As Dan Mazer indicated, rolls must be second nature. Many banjo players seem to settle into a roll pattern that they can do without thinking (the forward roll, the forward backward roll, the backward roll, or the alternating thumb roll). To achieve drive and play the melody, you must be able to play your rolls unconsciously. For a beginning banjo player, it is important to spend a fair amount of your practice time getting your rolls smooth, properly accented and powerful.
2. Learn how to practice effectively - I attended Pete Wernick's banjo camp three years ago, and one of the lasting lessons of that experience was learning to practice effectively. I think many of us tend to practice entire breaks and gloss over the weak spots, figuring that they will get better eventually. Pete's approach is to isolate the trouble spots, convert them into a one to two measure phrase that can be repeated without stopping, and then practice them until you've got it. When you re-insert the trouble spot into the song, it will likely sound better than the rest of your break. This approach also works for memorizing breaks. I have used Pete's approach and it has resuscitated numerous breaks.

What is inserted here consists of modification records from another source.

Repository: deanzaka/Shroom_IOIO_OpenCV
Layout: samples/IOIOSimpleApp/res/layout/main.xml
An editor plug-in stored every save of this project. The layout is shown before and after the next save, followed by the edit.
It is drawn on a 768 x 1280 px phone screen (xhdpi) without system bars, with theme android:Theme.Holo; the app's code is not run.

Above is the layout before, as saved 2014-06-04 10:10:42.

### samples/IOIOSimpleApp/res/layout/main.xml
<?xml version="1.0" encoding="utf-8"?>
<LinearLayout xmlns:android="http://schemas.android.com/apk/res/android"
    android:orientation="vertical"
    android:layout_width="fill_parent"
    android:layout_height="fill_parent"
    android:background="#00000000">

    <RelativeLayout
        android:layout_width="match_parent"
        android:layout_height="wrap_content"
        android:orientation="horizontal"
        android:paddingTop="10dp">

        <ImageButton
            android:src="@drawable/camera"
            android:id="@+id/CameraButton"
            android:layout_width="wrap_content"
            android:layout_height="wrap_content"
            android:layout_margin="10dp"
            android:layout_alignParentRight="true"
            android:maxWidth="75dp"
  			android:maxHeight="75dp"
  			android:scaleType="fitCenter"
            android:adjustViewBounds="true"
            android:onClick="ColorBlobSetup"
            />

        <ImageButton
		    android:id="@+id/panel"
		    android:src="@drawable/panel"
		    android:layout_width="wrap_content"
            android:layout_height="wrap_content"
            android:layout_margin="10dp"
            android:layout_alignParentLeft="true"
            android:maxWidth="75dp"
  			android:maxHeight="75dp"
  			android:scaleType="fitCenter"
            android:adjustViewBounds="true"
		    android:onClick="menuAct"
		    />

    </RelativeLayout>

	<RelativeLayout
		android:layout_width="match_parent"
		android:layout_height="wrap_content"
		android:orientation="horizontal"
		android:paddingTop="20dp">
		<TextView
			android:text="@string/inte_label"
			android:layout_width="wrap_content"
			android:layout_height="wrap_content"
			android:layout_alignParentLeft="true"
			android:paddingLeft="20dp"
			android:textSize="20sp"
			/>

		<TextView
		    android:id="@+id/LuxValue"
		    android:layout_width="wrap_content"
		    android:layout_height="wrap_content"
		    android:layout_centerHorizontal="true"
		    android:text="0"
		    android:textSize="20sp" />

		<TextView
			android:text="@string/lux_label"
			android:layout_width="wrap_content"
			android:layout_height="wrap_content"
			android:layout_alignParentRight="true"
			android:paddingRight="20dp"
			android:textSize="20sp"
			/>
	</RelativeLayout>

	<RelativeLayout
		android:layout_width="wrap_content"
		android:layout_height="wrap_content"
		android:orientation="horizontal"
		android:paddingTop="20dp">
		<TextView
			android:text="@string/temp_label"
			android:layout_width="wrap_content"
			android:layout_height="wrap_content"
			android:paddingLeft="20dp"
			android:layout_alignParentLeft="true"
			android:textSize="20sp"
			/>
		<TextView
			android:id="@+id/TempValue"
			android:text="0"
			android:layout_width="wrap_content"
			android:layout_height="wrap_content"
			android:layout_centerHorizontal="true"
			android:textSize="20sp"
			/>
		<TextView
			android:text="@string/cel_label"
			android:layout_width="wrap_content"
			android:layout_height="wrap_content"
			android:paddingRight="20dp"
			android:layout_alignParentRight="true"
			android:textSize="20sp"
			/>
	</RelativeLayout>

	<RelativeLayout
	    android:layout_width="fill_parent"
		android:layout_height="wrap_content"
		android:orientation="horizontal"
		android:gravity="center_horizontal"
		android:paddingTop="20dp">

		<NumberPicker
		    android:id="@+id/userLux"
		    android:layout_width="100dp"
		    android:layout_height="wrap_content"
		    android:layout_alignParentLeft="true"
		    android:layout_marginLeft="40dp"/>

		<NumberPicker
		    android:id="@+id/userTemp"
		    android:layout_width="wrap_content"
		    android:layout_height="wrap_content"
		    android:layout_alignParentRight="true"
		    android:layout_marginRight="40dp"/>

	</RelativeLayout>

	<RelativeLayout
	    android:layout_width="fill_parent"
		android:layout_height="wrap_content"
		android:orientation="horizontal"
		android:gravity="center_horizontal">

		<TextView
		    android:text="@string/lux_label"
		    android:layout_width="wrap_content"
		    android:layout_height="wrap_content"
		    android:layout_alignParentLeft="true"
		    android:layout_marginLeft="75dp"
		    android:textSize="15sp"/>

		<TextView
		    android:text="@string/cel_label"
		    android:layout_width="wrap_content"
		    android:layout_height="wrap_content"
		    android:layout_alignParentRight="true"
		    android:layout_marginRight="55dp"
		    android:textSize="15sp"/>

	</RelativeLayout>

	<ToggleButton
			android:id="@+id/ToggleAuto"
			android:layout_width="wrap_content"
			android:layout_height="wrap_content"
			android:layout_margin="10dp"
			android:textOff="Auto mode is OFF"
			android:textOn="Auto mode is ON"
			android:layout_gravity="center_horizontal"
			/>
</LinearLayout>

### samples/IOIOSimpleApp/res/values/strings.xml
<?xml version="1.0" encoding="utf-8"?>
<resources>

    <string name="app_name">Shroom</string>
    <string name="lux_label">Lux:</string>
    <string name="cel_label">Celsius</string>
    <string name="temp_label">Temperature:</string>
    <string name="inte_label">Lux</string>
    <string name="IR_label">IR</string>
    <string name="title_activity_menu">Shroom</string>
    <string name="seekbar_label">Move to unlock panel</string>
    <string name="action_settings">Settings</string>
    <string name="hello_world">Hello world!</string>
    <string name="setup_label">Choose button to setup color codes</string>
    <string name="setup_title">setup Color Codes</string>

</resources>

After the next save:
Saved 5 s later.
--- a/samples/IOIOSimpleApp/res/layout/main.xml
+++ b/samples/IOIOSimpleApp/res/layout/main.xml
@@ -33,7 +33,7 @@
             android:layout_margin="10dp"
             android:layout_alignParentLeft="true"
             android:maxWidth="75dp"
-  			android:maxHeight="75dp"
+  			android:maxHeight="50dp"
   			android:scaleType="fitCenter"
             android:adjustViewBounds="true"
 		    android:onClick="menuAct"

3. Practice with a rhythm device - The other big lesson I got out of Pete Wernick's banjo camp was the importance of practicing with a rhythm device. I had always been intimidated by metronomes, but had heard from many of the better musicians how useful they are. I bought a used drum machine, and practicing with it has really straightened out my timing. The discussion of rolls in Item 1 above is critical to do with a rhythm device. If you pursue this and are having trouble, contact me off list and I'll try to help you get going.
4. You're not going to play it well fast until you can play it well slowly - It is critical to play the right notes in the proper timing at a slow speed before you try to play a song up to the proper tempo. A rhythm device is also extremely helpful in regulating your speed; you can increase the tempo a little each day as you get comfortable with what you are trying to learn. Many beginning and intermediate banjo players think drive in banjo playing will be enhanced with speed; if you don't have drive in your playing at the slower tempos, you're not going to have it at the faster tempos.
5. Tablature and Traditional Notation - There has been much discussion over the years about the best way to learn banjo music. I think that all have useful characteristics and that the student needs to know how to read tablature and traditional notation, but should use them as tools rather than a crutch. Miles indicated that he is having trouble reading traditional notation. I think tablature is a more useful resource for understanding roll patterns/approaches and fingering, while traditional notation is very useful for understanding music theory. I played in a community theater production of The Robber Bridegroom about ten years ago and was handed a score of music for the banjo. I couldn't sort it out until I heard Tony Trischka's recorded versions from the off broadway production. The big bottom line for a bluegrass banjo player is that you have to train your ear, your brain, and your hands to execute.
I hope this advice is helpful to other banjo players on the list and can save you the time that it took me to finally come around. If I only knew then what I know now... Also, I know that there are many other aspects that can be discussed so I'll be interested in the comments of the many accomplished banjo players on this list to hear what has worked for them.